This is both the light which shone forth in the beginning, the primal light which is the source of all life. It is also the light which among other things Moses encountered in the bush in the desert, which led Israel out of the darkness of their Egyptian bondage, which came to reside among his people in the Tabernacle and then in the Temple built by Solomon, which shone from Jesus on the holy mountain of the Transfigur- ation, and which struck down Saul on the road to Damascus. And this is the light which John the seer describes shining from the heavenly Jerusalem – which has no need of sun or moon, for the glory of GOD is its light. And by this light – this ‘marvellous light’ S. Peter calls it – the nations of the world are to be scrutinized and searched out, and by it all things are to be made new.
But how can we bear the weight of that glory? Like Isaiah when he saw the Lord high and lifted up in the Temple in Jerusalem, we would be utterly overwhelmed by it and lost.
But GOD deals with us mercifully. He shows us his glory, indeed he wills to make us partakers of it, but he does so ‘here a little, there a little’, gleam by gleam, and flash by flash. The Uncreated Light comes to us, shines upon us, but refracted as it were, in the way that created light is refracted into its constituent colours when it passes through a prism.
But once a year, on Trinity Sunday, we are encouraged to screw up our eyes, so to speak, and try to look into that ‘deep but dazzling darkness’ (as Henry Vaughan the 17th century Welsh poet called it) which is GOD himself. For the rest of the year as the Sundays and weeks go by from Advent to Advent, we are shown one after another, some of the various aspects and facets of GOD’s being and activity – his power and resourcefulness as Creator and Lord of history – his mercy and love and his longing for us shown in the life of Jesus of Nazareth – his sanctifying grace and energy in the work of the Holy Spirit and in the lives of the Saints.
And not only in our liturgical observances, but at all times, and in all seasons and places, we are given – if only we will look – glimpses and gleams of the Uncreated Light of the Divine Glory refracted in the loving, wise, noble and understanding actions and attitudes of human beings. In countless and unexpected ways the light of GOD plays around us ‘lovely in limbs and lovely in eyes not his’. For as Hopkins reminds us, we live in a world ‘charged with the grandeur of GOD’.
It is perhaps not without significance that when John the Seer, interned on Patmos, tried to describe what he saw when the door was opened in Heaven, he wrote of seeing One seated on a throne who appeared like jasper and carnelian, and round the throne was a rainbow – a rainbow – refracted light.

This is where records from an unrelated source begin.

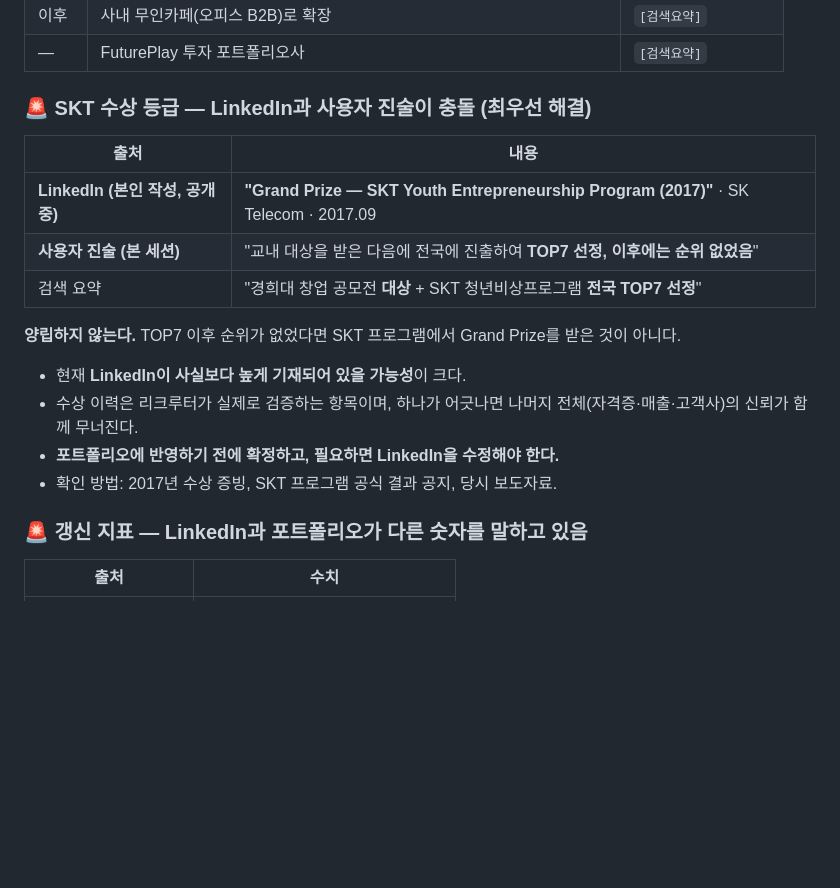
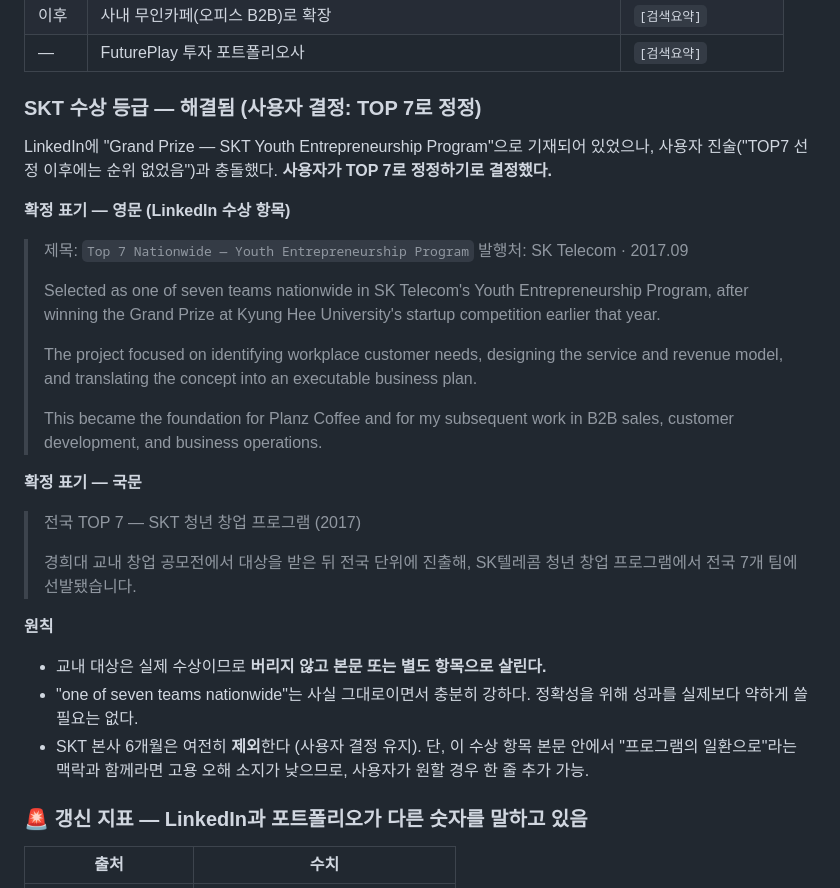
Before and after one commit to yusin846-debug/career_skills, a Markdown page: yushin-career/references/evidence-ledger.md, the part around the change. GitHub-like rendering; blank space fills up the shorter version.

Commit message:
Settle the SKT award as national top seven and fix the wording
The user chose to correct the claim rather than defend it. Records the
agreed English and Korean copy, which keeps the university grand prize in
the body since that one was actually won, and states the national result
as selection among seven teams.

Notes the principle that came out of this: accuracy did not require
understating the result. One of seven nationwide reads strongly on its own.

Co-Authored-By: Claude Opus 5 <noreply@anthropic.com>
Claude-Session: https://claude.ai/code/session_01JoyHJcwDYxXWYMUrny3gse

```diff
--- a/yushin-career/references/evidence-ledger.md
+++ b/yushin-career/references/evidence-ledger.md
@@ -93,21 +93,43 @@
 | 이후 | 사내 무인카페(오피스 B2B)로 확장 | `[검색요약]` |
 | — | FuturePlay 투자 포트폴리오사 | `[검색요약]` |
 
-### 🚨 SKT 수상 등급 — LinkedIn과 사용자 진술이 충돌 (최우선 해결)
+### SKT 수상 등급 — 해결됨 (사용자 결정: TOP 7로 정정)
 
-| 출처 | 내용 |
-|---|---|
-| **LinkedIn (본인 작성, 공개 중)** | **"Grand Prize — SKT Youth Entrepreneurship Program (2017)"** · SK Telecom · 2017.09 |
-| **사용자 진술 (본 세션)** | "교내 대상을 받은 다음에 전국에 진출하여 **TOP7 선정, 이후에는 순위 없었음**" |
-| 검색 요약 | "경희대 창업 공모전 **대상** + SKT 청년비상프로그램 **전국 TOP7 선정**" |
+LinkedIn에 "Grand Prize — SKT Youth Entrepreneurship Program"으로 기재되어 있었으나,
+사용자 진술("TOP7 선정 이후에는 순위 없었음")과 충돌했다.
+**사용자가 TOP 7로 정정하기로 결정했다.**
 
-**양립하지 않는다.** TOP7 이후 순위가 없었다면 SKT 프로그램에서 Grand Prize를 받은 것이 아니다.
+**확정 표기 — 영문 (LinkedIn 수상 항목)**
 
-- 현재 **LinkedIn이 사실보다 높게 기재되어 있을 가능성**이 크다.
-- 수상 이력은 리크루터가 실제로 검증하는 항목이며,
-  하나가 어긋나면 나머지 전체(자격증·매출·고객사)의 신뢰가 함께 무너진다.
-- **포트폴리오에 반영하기 전에 확정하고, 필요하면 LinkedIn을 수정해야 한다.**
-- 확인 방법: 2017년 수상 증빙, SKT 프로그램 공식 결과 공지, 당시 보도자료.
+> 제목: `Top 7 Nationwide — Youth Entrepreneurship Program`
+> 발행처: SK Telecom · 2017.09
+>
+> Selected as one of seven teams nationwide in SK Telecom's Youth
+> Entrepreneurship Program, after winning the Grand Prize at Kyung Hee
+> University's startup competition earlier that year.
+>
+> The project focused on identifying workplace customer needs, designing
+> the service and revenue model, and translating the concept into an
+> executable business plan.
+>
+> This became the foundation for Planz Coffee and for my subsequent work
+> in B2B sales, customer development, and business operations.
+
+**확정 표기 — 국문**
+
+> 전국 TOP 7 — SKT 청년 창업 프로그램 (2017)
+>
+> 경희대 교내 창업 공모전에서 대상을 받은 뒤 전국 단위에 진출해,
+> SK텔레콤 청년 창업 프로그램에서 전국 7개 팀에 선발됐습니다.
+
+**원칙**
+
+- 교내 대상은 실제 수상이므로 **버리지 않고 본문 또는 별도 항목으로 살린다.**
+- "one of seven teams nationwide"는 사실 그대로이면서 충분히 강하다.
+  정확성을 위해 성과를 실제보다 약하게 쓸 필요는 없다.
+- SKT 본사 6개월은 여전히 **제외**한다 (사용자 결정 유지).
+  단, 이 수상 항목 본문 안에서 "프로그램의 일환으로"라는 맥락과 함께라면
+  고용 오해 소지가 낮으므로, 사용자가 원할 경우 한 줄 추가 가능.
 
 ### 🚨 갱신 지표 — LinkedIn과 포트폴리오가 다른 숫자를 말하고 있음
 
```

A rainbow round the throne. A rainbow speaks of variety – a variety of colour held together in the single entity of the bow. So the rainbow round the throne of GOD is a reminder that among the shadows and half-lights of created existence we can glimpse, ‘here a little, there a little’, something of the glory that is to be revealed to us and in us.
Here we peer through the glass dimly to discern the One who is seated on the throne, the One who is the Source of all light, Uncreated and created, the Source of all Unity and Multiplicity.
And in the darkness of faith, and in all our unknowing, we acknowledge the glory of the eternal Trinity, and in the power of the Divine Majesty we worship the Unity.